Physical cash payments rarely involve just a single coin or banknote. Instead, value is combined by merging multiple tokens and split with change. Informed by this everyday observation, electronic cash transactions can be made more useful by supporting inputs and outputs.
This post is part of the extended series Bitcoin from Scratch.
A transaction output represents a specific quantity of monetary value combined with a chain of ownership. In this sense, an unspent output behaves like an electronic coin. A transaction may contain one or more outputs, allowing value to be split as needed.
A transaction input spends the value stored at a previously unspent transaction output. More than one input may be added to a transaction, allowing the value of coins to be combined if necessary.
Inputs fund a transaction, whereas outputs spend the funds. The combined value of all transaction inputs must be greater than or equal to the combined value of all outputs. Otherwise, value could be created arbitrarily.
Each input references exactly one parent transaction output. Because a single transaction may contain multiple outputs, a way to uniquely identify each one is needed. For simplicity, this series will represent outputs with capital letter suffixes beginning with the letter “A”. In Bitcoin, however, an unspent coin is referenced by concatenating the output’s zero-based index to the hosting transaction’s 32-bit hash value. This combination is known as an outpoint.
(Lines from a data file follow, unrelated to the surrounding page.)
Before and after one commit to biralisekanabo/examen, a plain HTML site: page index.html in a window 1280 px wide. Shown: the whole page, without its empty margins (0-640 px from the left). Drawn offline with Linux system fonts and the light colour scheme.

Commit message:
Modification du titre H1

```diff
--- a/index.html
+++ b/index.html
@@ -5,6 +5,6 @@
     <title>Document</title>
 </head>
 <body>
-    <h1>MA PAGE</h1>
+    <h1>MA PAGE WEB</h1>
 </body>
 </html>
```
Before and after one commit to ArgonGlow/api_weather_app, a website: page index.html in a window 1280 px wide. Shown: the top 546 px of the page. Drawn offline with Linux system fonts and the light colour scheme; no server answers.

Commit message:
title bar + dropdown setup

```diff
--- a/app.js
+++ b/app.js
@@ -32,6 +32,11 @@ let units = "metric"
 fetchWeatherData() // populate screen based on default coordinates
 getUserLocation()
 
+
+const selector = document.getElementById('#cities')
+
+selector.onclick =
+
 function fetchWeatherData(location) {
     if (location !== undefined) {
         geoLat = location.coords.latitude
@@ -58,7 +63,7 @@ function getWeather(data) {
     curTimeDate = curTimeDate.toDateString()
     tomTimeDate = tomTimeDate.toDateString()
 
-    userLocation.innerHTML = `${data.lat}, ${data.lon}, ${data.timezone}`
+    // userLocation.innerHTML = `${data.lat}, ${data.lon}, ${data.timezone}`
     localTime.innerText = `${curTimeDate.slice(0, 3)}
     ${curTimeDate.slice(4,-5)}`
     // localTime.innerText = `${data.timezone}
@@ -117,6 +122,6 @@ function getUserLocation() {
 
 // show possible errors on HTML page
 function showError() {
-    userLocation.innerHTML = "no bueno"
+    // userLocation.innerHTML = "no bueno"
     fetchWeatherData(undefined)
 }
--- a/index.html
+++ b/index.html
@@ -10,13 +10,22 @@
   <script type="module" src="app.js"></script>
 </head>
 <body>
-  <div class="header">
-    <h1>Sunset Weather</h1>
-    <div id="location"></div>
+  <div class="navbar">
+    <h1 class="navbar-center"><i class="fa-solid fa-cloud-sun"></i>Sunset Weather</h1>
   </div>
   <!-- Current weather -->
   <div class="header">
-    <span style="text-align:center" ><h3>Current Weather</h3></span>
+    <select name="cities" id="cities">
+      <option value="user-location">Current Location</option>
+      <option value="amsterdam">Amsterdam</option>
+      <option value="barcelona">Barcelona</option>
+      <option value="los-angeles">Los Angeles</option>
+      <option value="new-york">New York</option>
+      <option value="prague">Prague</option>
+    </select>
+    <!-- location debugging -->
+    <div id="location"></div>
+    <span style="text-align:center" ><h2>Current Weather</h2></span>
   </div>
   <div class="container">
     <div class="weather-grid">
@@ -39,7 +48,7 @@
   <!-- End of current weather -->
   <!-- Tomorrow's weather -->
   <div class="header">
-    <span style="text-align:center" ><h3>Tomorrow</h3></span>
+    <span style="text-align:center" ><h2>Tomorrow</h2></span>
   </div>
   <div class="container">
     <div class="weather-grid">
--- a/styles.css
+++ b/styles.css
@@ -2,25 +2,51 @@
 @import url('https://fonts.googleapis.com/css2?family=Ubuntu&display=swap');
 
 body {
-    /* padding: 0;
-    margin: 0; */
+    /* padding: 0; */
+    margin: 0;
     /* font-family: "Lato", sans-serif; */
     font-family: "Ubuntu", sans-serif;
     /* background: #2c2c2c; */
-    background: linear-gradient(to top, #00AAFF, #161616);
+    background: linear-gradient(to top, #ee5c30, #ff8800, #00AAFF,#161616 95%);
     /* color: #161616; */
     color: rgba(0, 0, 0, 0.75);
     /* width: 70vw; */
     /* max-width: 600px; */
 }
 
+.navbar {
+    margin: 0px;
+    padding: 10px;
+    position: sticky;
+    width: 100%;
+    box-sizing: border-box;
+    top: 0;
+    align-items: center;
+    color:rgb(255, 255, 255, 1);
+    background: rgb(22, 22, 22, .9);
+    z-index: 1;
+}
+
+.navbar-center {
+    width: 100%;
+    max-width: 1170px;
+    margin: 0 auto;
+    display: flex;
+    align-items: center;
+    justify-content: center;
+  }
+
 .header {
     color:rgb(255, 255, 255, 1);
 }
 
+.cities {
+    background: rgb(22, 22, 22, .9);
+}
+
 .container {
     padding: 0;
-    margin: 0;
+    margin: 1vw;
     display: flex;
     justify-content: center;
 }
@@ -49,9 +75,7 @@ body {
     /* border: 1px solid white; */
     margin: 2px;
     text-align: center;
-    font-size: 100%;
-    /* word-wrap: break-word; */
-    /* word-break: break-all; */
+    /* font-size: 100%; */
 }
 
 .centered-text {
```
Previously, Alice used a signed transaction to pay Bob for a crate of apples. This example can now be updated to account for the presence of transaction inputs and outputs.
Alice begins by finding the ID of a transaction with value she wants to spend. Imagine this turns out to be a ฿2 payment from her friend, Carlos. Alice adds an input to her transaction that references the output of Carlos’ transaction. Under our simplified system, the full output designation would be “819-A”.
Having defined her transaction’s inputs, Alice turns her attention to its outputs. Imagine that the crate of apples Alice is buying costs ฿3. Using Bob’s public key, Alice adds to her transaction a ฿3 output paying Bob. However, this leaves ฿1 in unclaimed value. To recover it, Alice adds a second output, payable to her own public key, with a value of ฿1.
Alice needs to sign her transaction, but things are slightly more complicated this time around. Alice previously signed her entire message to give one coin to Bob. However, transactions can contain multiple inputs, each one requiring a separate signature. In this example, Alice uses her private key to sign her transaction’s only input spending the ฿4 payment from Carlos.
Coin value can be split and combined in the same transaction. For example, Alice might want to pay Bob ฿5, but may only own two coins valued at ฿4 apiece. Alice can combine these coins into an ฿8 payment using two separate inputs. She can then pay Bob and receive change by adding an output payable to herself.
Inputs and outputs allow coin value to be combined and split as needed — just like physical cash. When used with chain of ownership and digital signatures, outright forgery becomes very difficult. There’s just one problem: nothing prevents the owner of a coin from spending it repeatedly.